I’m extremely hesitant about hitching my wagon to SaaS companies. Just about every entry on the list of platforms I use is grudgingly added, because the incentives of tech companies—at least venture-funded startups large enterprises—tend to work against users, sooner or later.

But after much dithering, I’ve decided to lean in to automation, segmentation, and personalization with ConvertKit. I’ve mapped out the details on this page, and I’m actively adding new fanciness into the mix. Why?

I’m kind of incoherent

Not in the sense of “garbled, meaningless sentences” but in the sense of “not laser focused on a single topic.”

If all you talk about is, say, LinkedIn strategy, you can just focus on that for years and years, and count on people finding you—via search engine, social media chatter, or word of mouth—when that’s what they’re looking for.

I’ve got a book about website conversion, a book about getting freelance clients, and a book about weathering criticism. I write about the history of pastries and corporate mythology. I am not going to find many people who actually care about all of this stuff.

I can certainly find people who care about some of it and grudgingly tolerate the rest. But better than that is to allow people to say “Yeah I’m really not into the freelancing tips” and then stop sending them freelancing tips.

Email’s all I do

I’m organizing workshops to help promote Your First Three Clients, and plan to do podcast appearances to promote One Star, but I’m not on social media at all, and the whole “incoherent” thing means I probably won’t find new readers, customers, clients and friends via SEO. I definitely don’t want to run ads.

So it makes sense to prioritize sending thoughtful, helpful emails to the people who invite me to do so. And my current hypothesis is that by building some fanciness into my setup, I can do that more effectively.

The dream is to do it so compellingly that word of mouth marketing actually stands in for those other ways to reach people. And doing that means creating lots of different freebies & email courses in hopes that something catches on.

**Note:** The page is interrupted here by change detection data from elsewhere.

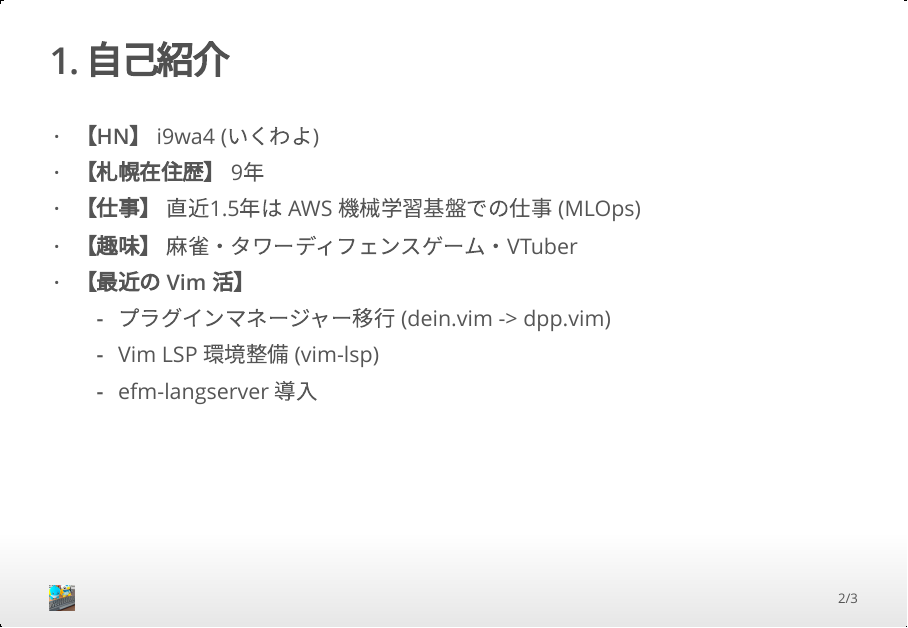
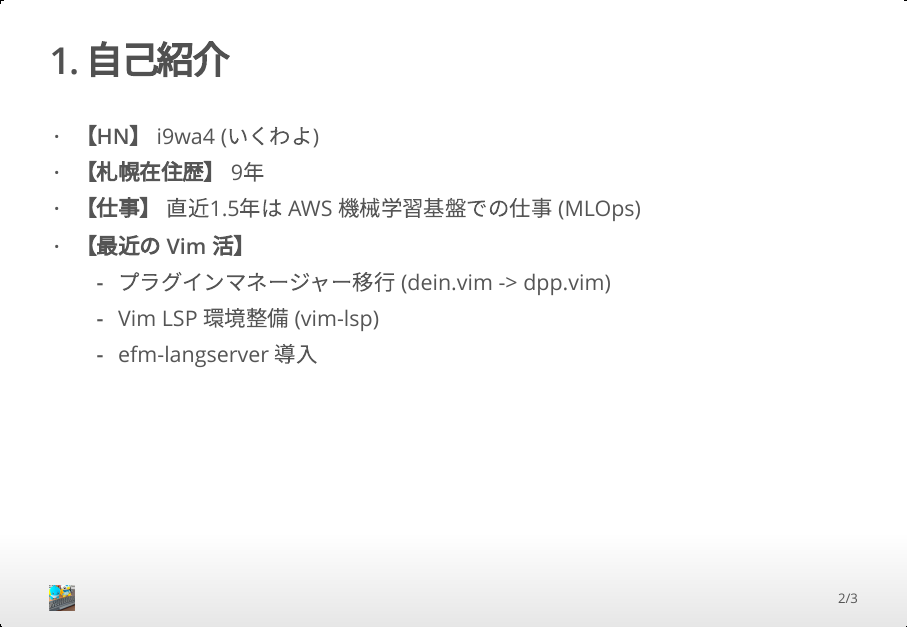
Before and after one commit to i9wa4/public-notes, an R Markdown document (vim-jp/20240204_Sapporo.vim/presentation.Rmd): page 2 of 3. The pictures show the output file vim-jp/20240204_Sapporo.vim/presentation.html that the author committed with the source, opened offline.

Commit message:
Changes to be committed:

```diff
--- a/vim-jp/20240204_Sapporo.vim/presentation.Rmd
+++ b/vim-jp/20240204_Sapporo.vim/presentation.Rmd
@@ -21,7 +21,6 @@ output:
 - **【HN】** i9wa4 (いくわよ)
 - **【札幌在住歴】** `r length(seq(as.Date("2018/07/19"), Sys.Date(), "year")) + 4 - 1`年
 - **【仕事】** 直近`r floor((length(seq(as.Date("2022/06/01"), Sys.Date(), "month")) - 1) * 2 / 12) / 2`年は AWS 機械学習基盤での仕事 (MLOps)
-- **【趣味】** 麻雀・タワーディフェンスゲーム・VTuber
 - **【最近の Vim 活】**
     - プラグインマネージャー移行 (dein.vim -> dpp.vim)
     - Vim LSP 環境整備 (vim-lsp)
```
Also changed, not shown: vim-jp/20240204_Sapporo.vim/presentation.html.
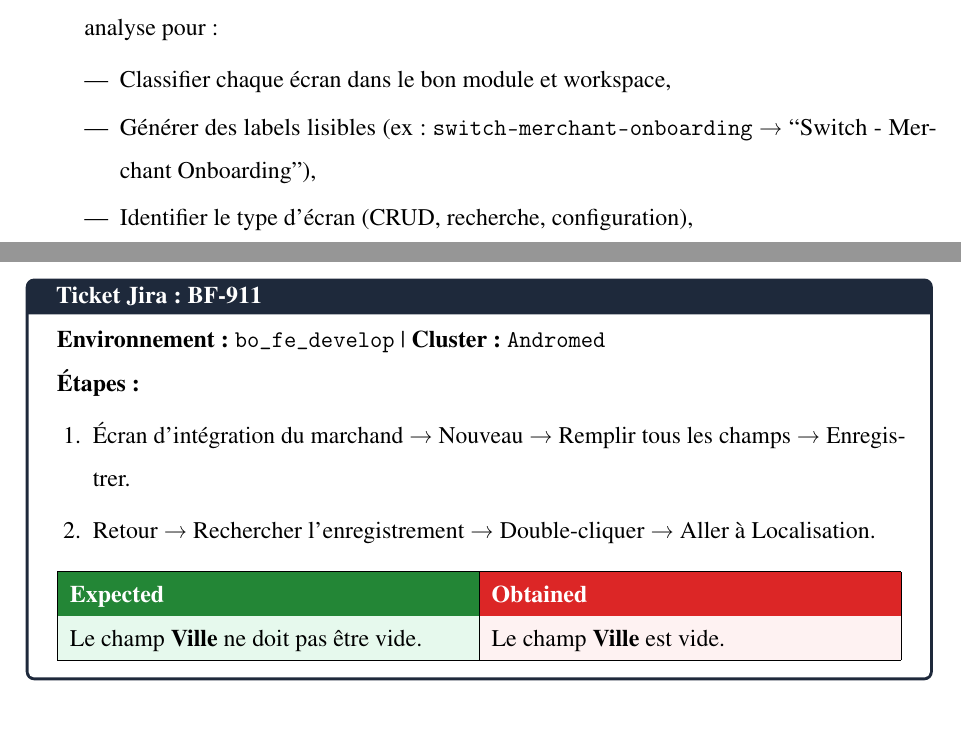
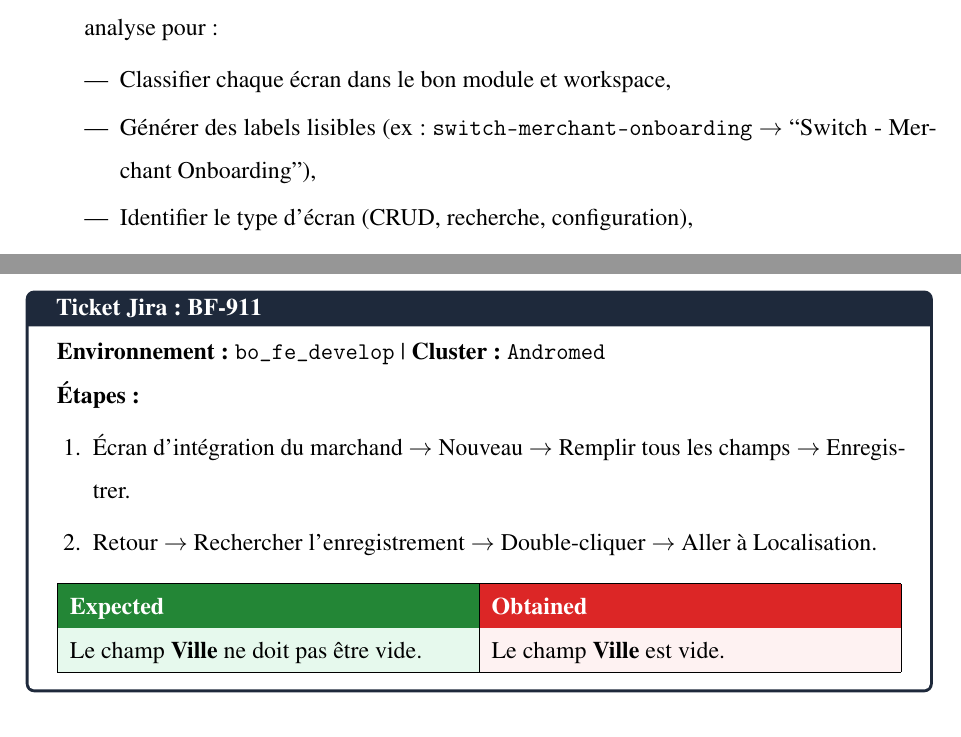
Before and after one commit to MohamedKARKACHI/pfe-hps, a LaTeX thesis (pfe-rapport.tex, which reads chapters/chapitre3.tex, chapters/chapitre4.tex): two parts of pages 39 and 78 of 89, joined at a grey line, cut so that both start at the same text. Compiled offline with pdfLaTeX.

Commit message:
fix: replace unicode arrows and oe with latex macros to fix font errors

```diff
--- a/chapters/chapitre3.tex
+++ b/chapters/chapitre3.tex
@@ -137,7 +137,7 @@ Le processus de découverte automatique fonctionne en trois étapes :
 \item \textbf{Analyse IA (Mistral)} : Les schémas bruts extraits sont envoyés à l'API Mistral qui les analyse pour :
 \begin{itemize}[leftmargin=*]
 \item Classifier chaque écran dans le bon module et workspace,
-\item Générer des labels lisibles (ex: \texttt{switch-merchant-onboarding} → ``Switch - Merchant Onboarding''),
+\item Générer des labels lisibles (ex: \texttt{switch-merchant-onboarding} $\rightarrow$ ``Switch - Merchant Onboarding''),
 \item Identifier le type d'écran (CRUD, recherche, configuration),
 \item Suggérer la meilleure stratégie de sélecteur Cypress pour chaque champ.
 \end{itemize}
--- a/chapters/chapitre4.tex
+++ b/chapters/chapitre4.tex
@@ -939,8 +939,8 @@ cy.waitBusy()
 
 \textbf{Étapes :}
 \begin{enumerate}[leftmargin=1.5em]
-    \item Écran d'intégration du marchand → Nouveau → Remplir tous les champs → Enregistrer.
-    \item Retour → Rechercher l'enregistrement → Double-cliquer → Aller à Localisation.
+    \item Écran d'intégration du marchand $\rightarrow$ Nouveau $\rightarrow$ Remplir tous les champs $\rightarrow$ Enregistrer.
+    \item Retour $\rightarrow$ Rechercher l'enregistrement $\rightarrow$ Double-cliquer $\rightarrow$ Aller à Localisation.
 \end{enumerate}
 
 \bugtable{Le champ \textbf{Ville} ne doit pas être vide.}
```
Also changed, not shown: chapters/chapitre3.tex (2 more changed lines), chapters/chapitre4.tex (4 more changed lines).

I could do all this stuff without ConvertKit, and eventually will

No offense to the team at ConvertKit, who have made quite an effort to grow without becoming terrible, but I assume that sooner or later they’ll get a big enough offer that they’ll sell to some horrible corporate behemoth like Microsoft or Atlassian, and the product will start degrading. Or they’ll start making bad decisions all on their own, getting swept up in some crypto-metaverse-AI-like bubble, and the product will start degrading.

When that happens, I can export my email list, duplicate my fancy automations and segmentation in simple Python code, and continue sending emails via a service like Mailgun. It’ll take some work on my part, but it won’t be a loss on the order of “Twitter becomes unusable” or “shadow banned on LinkedIn.”

So rather than investing in a proprietary platform, I’m investing in writing stuff and controlling when, how, and to whom I send it. The kind of thing I can see myself doing for the rest of my life.

All that said, at the time of writing, if you’re not on my list and you decide to join (see below), you get a completely generic “confirm your subscription” message followed by … whatever random Friday update I happen to send out next. I’ve got some work to do! And after much overthinking, I’m convinced it’s worth doing.

    © 2024 Brian David Hall